--- Data extracts Enclosed Below ---

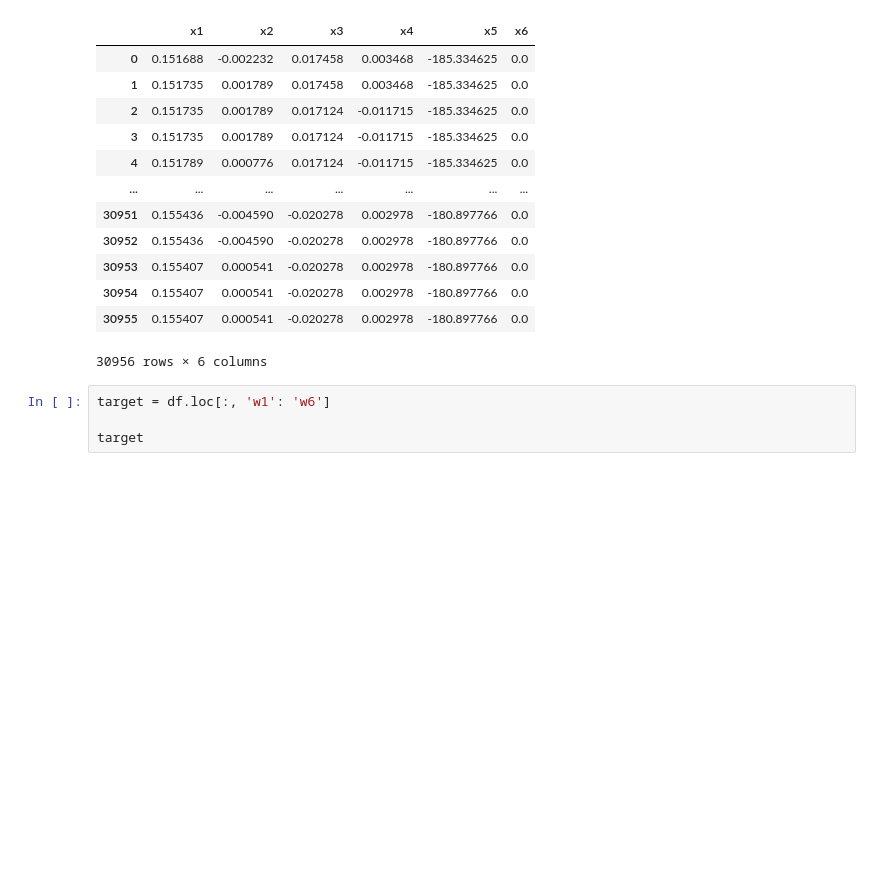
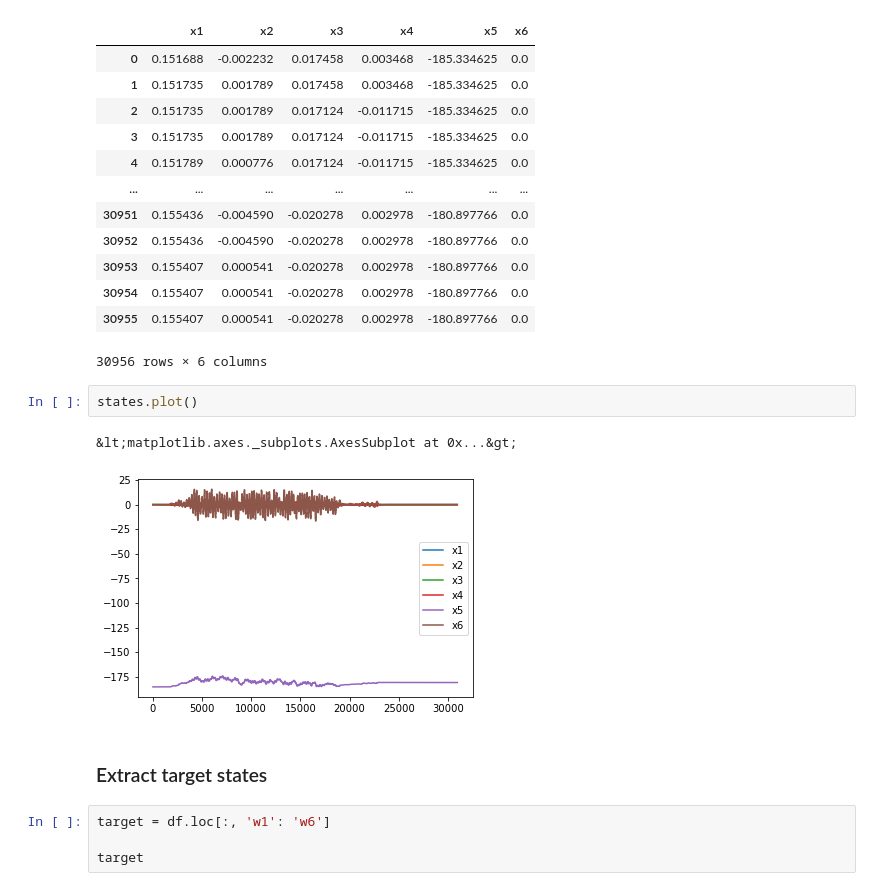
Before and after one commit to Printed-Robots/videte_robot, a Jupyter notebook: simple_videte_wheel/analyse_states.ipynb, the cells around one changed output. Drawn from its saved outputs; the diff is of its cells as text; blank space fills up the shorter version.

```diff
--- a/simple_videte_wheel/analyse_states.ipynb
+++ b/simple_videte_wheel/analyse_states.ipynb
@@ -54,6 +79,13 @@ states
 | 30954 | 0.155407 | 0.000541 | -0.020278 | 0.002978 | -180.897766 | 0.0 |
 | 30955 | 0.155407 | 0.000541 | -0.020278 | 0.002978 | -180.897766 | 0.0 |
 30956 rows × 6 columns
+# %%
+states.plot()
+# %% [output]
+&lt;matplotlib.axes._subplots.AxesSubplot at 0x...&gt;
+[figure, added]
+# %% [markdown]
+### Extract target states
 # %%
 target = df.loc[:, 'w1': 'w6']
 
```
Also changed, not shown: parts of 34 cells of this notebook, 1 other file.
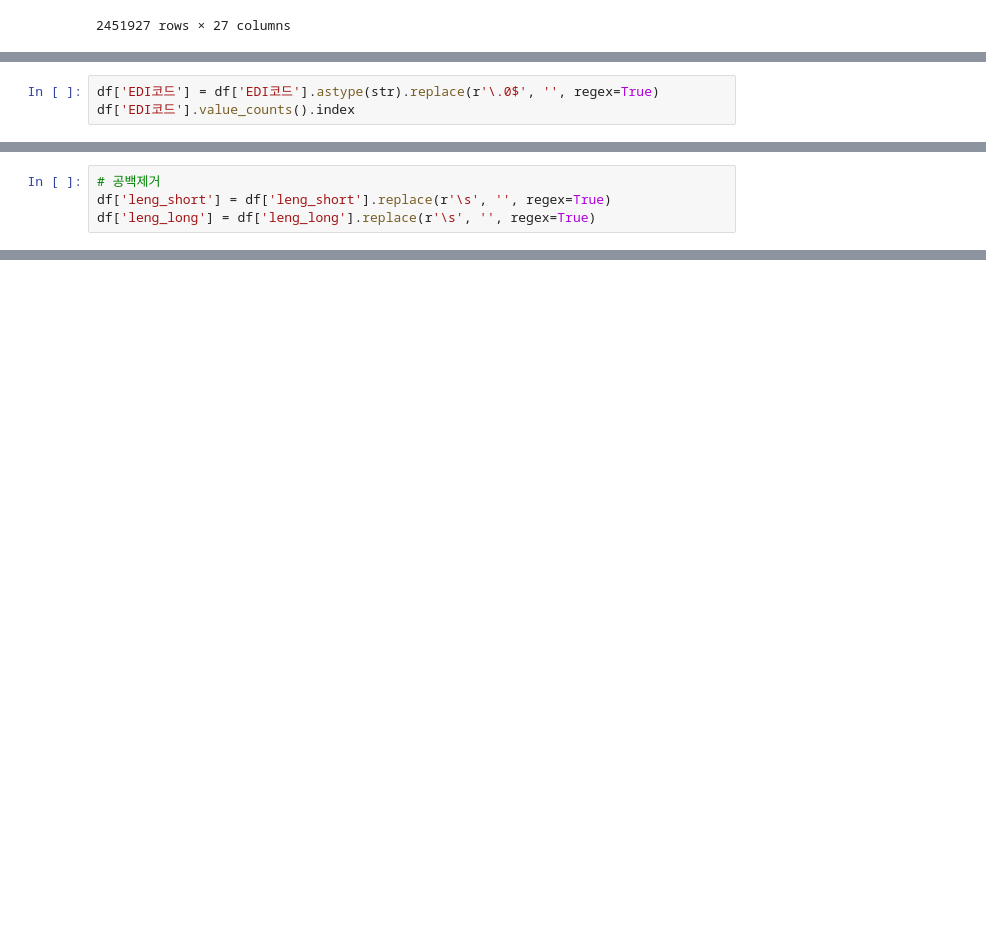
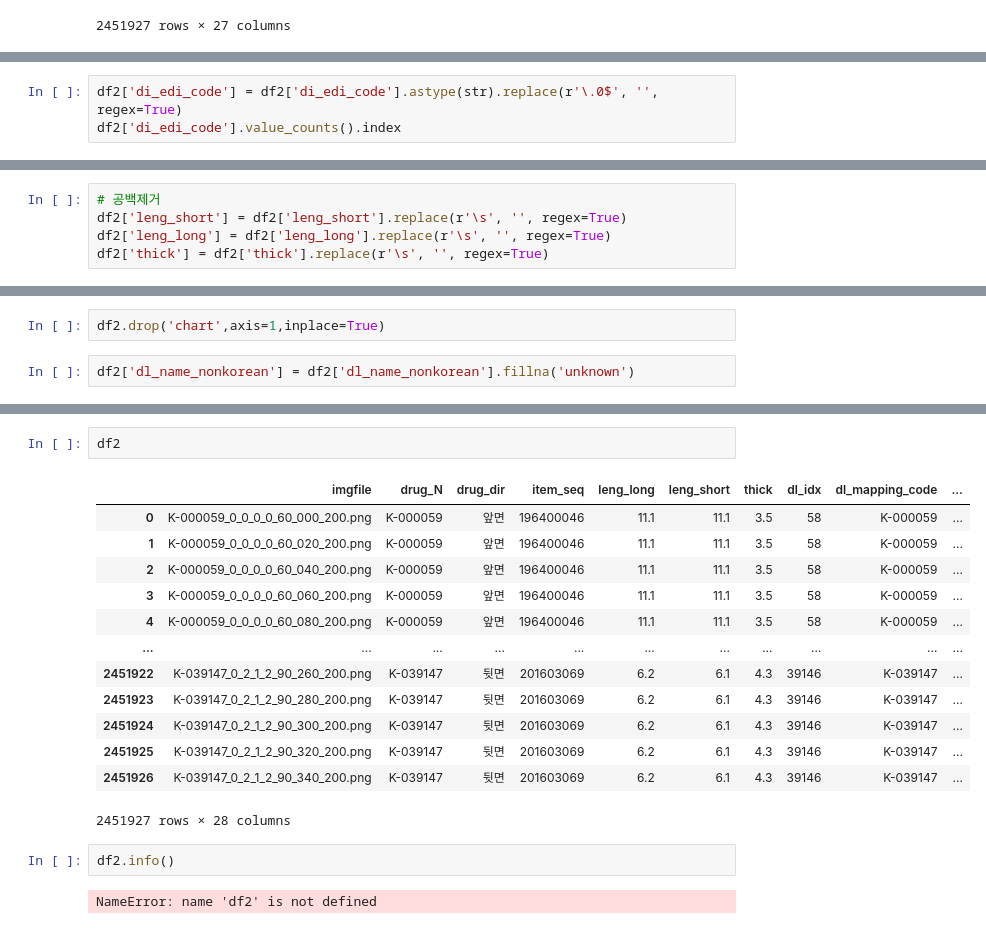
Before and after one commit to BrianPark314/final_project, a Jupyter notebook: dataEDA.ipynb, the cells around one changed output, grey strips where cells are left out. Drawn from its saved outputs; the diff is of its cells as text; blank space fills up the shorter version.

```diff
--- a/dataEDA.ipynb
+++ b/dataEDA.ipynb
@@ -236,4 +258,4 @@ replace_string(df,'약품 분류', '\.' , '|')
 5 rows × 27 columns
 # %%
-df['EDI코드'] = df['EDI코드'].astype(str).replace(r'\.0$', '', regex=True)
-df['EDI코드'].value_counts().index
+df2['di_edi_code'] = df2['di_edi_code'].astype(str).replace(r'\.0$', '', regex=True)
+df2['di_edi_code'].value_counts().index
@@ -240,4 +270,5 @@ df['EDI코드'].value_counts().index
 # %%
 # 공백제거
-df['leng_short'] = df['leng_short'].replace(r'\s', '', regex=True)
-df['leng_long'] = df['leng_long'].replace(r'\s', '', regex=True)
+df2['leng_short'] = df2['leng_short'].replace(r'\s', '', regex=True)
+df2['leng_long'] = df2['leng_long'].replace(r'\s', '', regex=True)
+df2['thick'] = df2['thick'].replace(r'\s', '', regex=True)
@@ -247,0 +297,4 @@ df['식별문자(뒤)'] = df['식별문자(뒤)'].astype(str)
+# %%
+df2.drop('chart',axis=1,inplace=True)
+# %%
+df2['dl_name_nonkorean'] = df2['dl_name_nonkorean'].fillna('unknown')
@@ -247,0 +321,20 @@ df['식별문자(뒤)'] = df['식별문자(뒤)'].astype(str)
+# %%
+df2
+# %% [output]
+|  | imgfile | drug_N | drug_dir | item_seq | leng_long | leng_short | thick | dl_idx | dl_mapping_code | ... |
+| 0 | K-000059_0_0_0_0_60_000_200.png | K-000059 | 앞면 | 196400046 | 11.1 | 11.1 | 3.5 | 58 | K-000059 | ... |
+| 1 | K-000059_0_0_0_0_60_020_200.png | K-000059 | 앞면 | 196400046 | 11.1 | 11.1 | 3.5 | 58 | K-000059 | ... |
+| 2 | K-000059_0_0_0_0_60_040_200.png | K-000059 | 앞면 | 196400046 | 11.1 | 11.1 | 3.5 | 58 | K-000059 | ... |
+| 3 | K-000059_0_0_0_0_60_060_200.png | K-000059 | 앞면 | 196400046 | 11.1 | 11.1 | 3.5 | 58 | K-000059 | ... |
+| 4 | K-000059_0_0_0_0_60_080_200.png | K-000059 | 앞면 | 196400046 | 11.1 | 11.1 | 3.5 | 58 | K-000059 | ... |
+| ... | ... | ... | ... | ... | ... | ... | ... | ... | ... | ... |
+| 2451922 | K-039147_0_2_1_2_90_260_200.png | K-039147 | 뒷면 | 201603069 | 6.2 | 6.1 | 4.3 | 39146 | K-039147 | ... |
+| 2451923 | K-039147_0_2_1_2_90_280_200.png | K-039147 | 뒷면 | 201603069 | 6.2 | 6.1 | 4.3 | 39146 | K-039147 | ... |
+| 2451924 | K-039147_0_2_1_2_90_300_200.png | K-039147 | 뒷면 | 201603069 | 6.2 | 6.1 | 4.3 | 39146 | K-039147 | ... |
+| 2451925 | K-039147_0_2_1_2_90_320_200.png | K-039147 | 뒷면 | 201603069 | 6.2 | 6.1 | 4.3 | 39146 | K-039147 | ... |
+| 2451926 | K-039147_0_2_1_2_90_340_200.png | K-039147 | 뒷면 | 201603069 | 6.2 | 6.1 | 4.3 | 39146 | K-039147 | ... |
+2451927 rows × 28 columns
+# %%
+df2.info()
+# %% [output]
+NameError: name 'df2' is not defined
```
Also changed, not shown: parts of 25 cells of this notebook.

--- End of Enclosed Data extracts ---

▶ **What is expected**
Repeat every entry above precisely, leaving each picture out.

▶ **Output of the task**
Before and after one commit to Printed-Robots/videte_robot, a Jupyter notebook: simple_videte_wheel/analyse_states.ipynb, the cells around one changed output. Drawn from its saved outputs; the diff is of its cells as text; blank space fills up the shorter version.

```diff
--- a/simple_videte_wheel/analyse_states.ipynb
+++ b/simple_videte_wheel/analyse_states.ipynb
@@ -54,6 +79,13 @@ states
 | 30954 | 0.155407 | 0.000541 | -0.020278 | 0.002978 | -180.897766 | 0.0 |
 | 30955 | 0.155407 | 0.000541 | -0.020278 | 0.002978 | -180.897766 | 0.0 |
 30956 rows × 6 columns
+# %%
+states.plot()
+# %% [output]
+&lt;matplotlib.axes._subplots.AxesSubplot at 0x...&gt;
+[figure, added]
+# %% [markdown]
+### Extract target states
 # %%
 target = df.loc[:, 'w1': 'w6']
 
```
Also changed, not shown: parts of 34 cells of this notebook, 1 other file.
Before and after one commit to BrianPark314/final_project, a Jupyter notebook: dataEDA.ipynb, the cells around one changed output, grey strips where cells are left out. Drawn from its saved outputs; the diff is of its cells as text; blank space fills up the shorter version.

```diff
--- a/dataEDA.ipynb
+++ b/dataEDA.ipynb
@@ -236,4 +258,4 @@ replace_string(df,'약품 분류', '\.' , '|')
 5 rows × 27 columns
 # %%
-df['EDI코드'] = df['EDI코드'].astype(str).replace(r'\.0$', '', regex=True)
-df['EDI코드'].value_counts().index
+df2['di_edi_code'] = df2['di_edi_code'].astype(str).replace(r'\.0$', '', regex=True)
+df2['di_edi_code'].value_counts().index
@@ -240,4 +270,5 @@ df['EDI코드'].value_counts().index
 # %%
 # 공백제거
-df['leng_short'] = df['leng_short'].replace(r'\s', '', regex=True)
-df['leng_long'] = df['leng_long'].replace(r'\s', '', regex=True)
+df2['leng_short'] = df2['leng_short'].replace(r'\s', '', regex=True)
+df2['leng_long'] = df2['leng_long'].replace(r'\s', '', regex=True)
+df2['thick'] = df2['thick'].replace(r'\s', '', regex=True)
@@ -247,0 +297,4 @@ df['식별문자(뒤)'] = df['식별문자(뒤)'].astype(str)
+# %%
+df2.drop('chart',axis=1,inplace=True)
+# %%
+df2['dl_name_nonkorean'] = df2['dl_name_nonkorean'].fillna('unknown')
@@ -247,0 +321,20 @@ df['식별문자(뒤)'] = df['식별문자(뒤)'].astype(str)
+# %%
+df2
+# %% [output]
+|  | imgfile | drug_N | drug_dir | item_seq | leng_long | leng_short | thick | dl_idx | dl_mapping_code | ... |
+| 0 | K-000059_0_0_0_0_60_000_200.png | K-000059 | 앞면 | 196400046 | 11.1 | 11.1 | 3.5 | 58 | K-000059 | ... |
+| 1 | K-000059_0_0_0_0_60_020_200.png | K-000059 | 앞면 | 196400046 | 11.1 | 11.1 | 3.5 | 58 | K-000059 | ... |
+| 2 | K-000059_0_0_0_0_60_040_200.png | K-000059 | 앞면 | 196400046 | 11.1 | 11.1 | 3.5 | 58 | K-000059 | ... |
+| 3 | K-000059_0_0_0_0_60_060_200.png | K-000059 | 앞면 | 196400046 | 11.1 | 11.1 | 3.5 | 58 | K-000059 | ... |
+| 4 | K-000059_0_0_0_0_60_080_200.png | K-000059 | 앞면 | 196400046 | 11.1 | 11.1 | 3.5 | 58 | K-000059 | ... |
+| ... | ... | ... | ... | ... | ... | ... | ... | ... | ... | ... |
+| 2451922 | K-039147_0_2_1_2_90_260_200.png | K-039147 | 뒷면 | 201603069 | 6.2 | 6.1 | 4.3 | 39146 | K-039147 | ... |
+| 2451923 | K-039147_0_2_1_2_90_280_200.png | K-039147 | 뒷면 | 201603069 | 6.2 | 6.1 | 4.3 | 39146 | K-039147 | ... |
+| 2451924 | K-039147_0_2_1_2_90_300_200.png | K-039147 | 뒷면 | 201603069 | 6.2 | 6.1 | 4.3 | 39146 | K-039147 | ... |
+| 2451925 | K-039147_0_2_1_2_90_320_200.png | K-039147 | 뒷면 | 201603069 | 6.2 | 6.1 | 4.3 | 39146 | K-039147 | ... |
+| 2451926 | K-039147_0_2_1_2_90_340_200.png | K-039147 | 뒷면 | 201603069 | 6.2 | 6.1 | 4.3 | 39146 | K-039147 | ... |
+2451927 rows × 28 columns
+# %%
+df2.info()
+# %% [output]
+NameError: name 'df2' is not defined
```
Also changed, not shown: parts of 25 cells of this notebook.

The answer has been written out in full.